This “kids these days effect.” Is however putting a lot of pressure on Batswana youths to make a mark. Most judge their success by what they have achieved by a certain age. They give themselves arbitrary deadlines and feel a deep sense of inadequacy if they don’t make it. This is compounded by society’s pervasive obsession with youth – the younger you are when you achieve something, the more it means. It is no wonder the question hanging over the career of every ambitious Motswana youths is: “Is there still time to make a mark?
Dr Poloko Ntshwarang, senior Social Work lecturer at the University of Botswana says, “There is no right age for success and achievement. Nowadays, technology has become so advanced that it has become easier to achieve success at any time of your life. People in their 70’s can start and achieve something that they desire in no time. Achievements and success are all about having the right mindset. It all starts in your head. You convince your mind of whether you can do something or not. There are many who view age as a limitation when it comes to pursuing their dreams and often times use it as an excuse.
I’m too young to do this. I’m too old to do that. I don’t have enough experience. I need to wait a while more. It’s too late for me to pursue what I want in life. For many women, there’s this misconception that if you haven’t accomplished certain things by a specific age then you’re a failure. In today’s world women as well as men are under tremendous pressure to accomplish so much in a short amount of time. Whether it’s getting married and starting a family or rising to the top of our career, many of us feel like we’re racing against the clock. The truth is, age should not be a factor by which we measure our success & accomplishments. There is no age limit to success.”
Dr Sophie Moagi, clinical psychologists in Gaborone says, “Millennial culture breeds the fear that if they do not accomplish everything and don’t become successful at 25, they will die a failure. It is not only millennials even people in their 30s and over suffer from this mindset. People assume that their abilities to succeed have passed due to an imaginary timer on their lives. As unfortunate as it is, a lot of us fall victim to this. For the millennial generation, it’s no longer enough to be accomplished – it’s almost as if their have to be both accomplished and barely out of their teens in order to reallybe held in high esteem.
Regardless of actual age and perceived level of success, this added pressure is having a debilitating effect on people both professionally and psychologically, both men and women of any age are increasingly putting pressure on themselves to ‘keep up’ with society’s belief of what they should be doing and how they should be living their lives.

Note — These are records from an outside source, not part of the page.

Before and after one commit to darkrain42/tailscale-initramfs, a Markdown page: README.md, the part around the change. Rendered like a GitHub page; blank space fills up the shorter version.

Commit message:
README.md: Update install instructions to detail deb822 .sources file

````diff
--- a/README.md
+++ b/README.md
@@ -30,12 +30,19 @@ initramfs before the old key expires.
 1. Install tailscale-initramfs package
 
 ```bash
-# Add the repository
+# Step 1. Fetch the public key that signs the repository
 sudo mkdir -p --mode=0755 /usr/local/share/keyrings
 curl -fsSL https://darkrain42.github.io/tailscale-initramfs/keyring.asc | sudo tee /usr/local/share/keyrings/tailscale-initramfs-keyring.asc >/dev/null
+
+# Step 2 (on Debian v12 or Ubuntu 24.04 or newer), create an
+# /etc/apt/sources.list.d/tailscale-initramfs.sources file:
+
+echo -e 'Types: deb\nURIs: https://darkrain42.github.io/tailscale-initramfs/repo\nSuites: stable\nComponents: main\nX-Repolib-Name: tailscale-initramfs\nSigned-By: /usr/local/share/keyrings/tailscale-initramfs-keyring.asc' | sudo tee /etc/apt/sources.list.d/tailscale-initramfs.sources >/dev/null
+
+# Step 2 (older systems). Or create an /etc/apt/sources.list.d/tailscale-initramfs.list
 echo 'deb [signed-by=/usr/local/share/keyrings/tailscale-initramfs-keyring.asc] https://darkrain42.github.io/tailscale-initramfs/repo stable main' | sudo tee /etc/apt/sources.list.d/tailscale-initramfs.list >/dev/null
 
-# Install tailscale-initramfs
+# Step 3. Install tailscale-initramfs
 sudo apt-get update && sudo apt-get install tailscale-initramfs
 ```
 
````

One of the easiest ways to reduce this anxiety is to make peace with where you are and live your life according to your own expectations, rather that societies expectations.”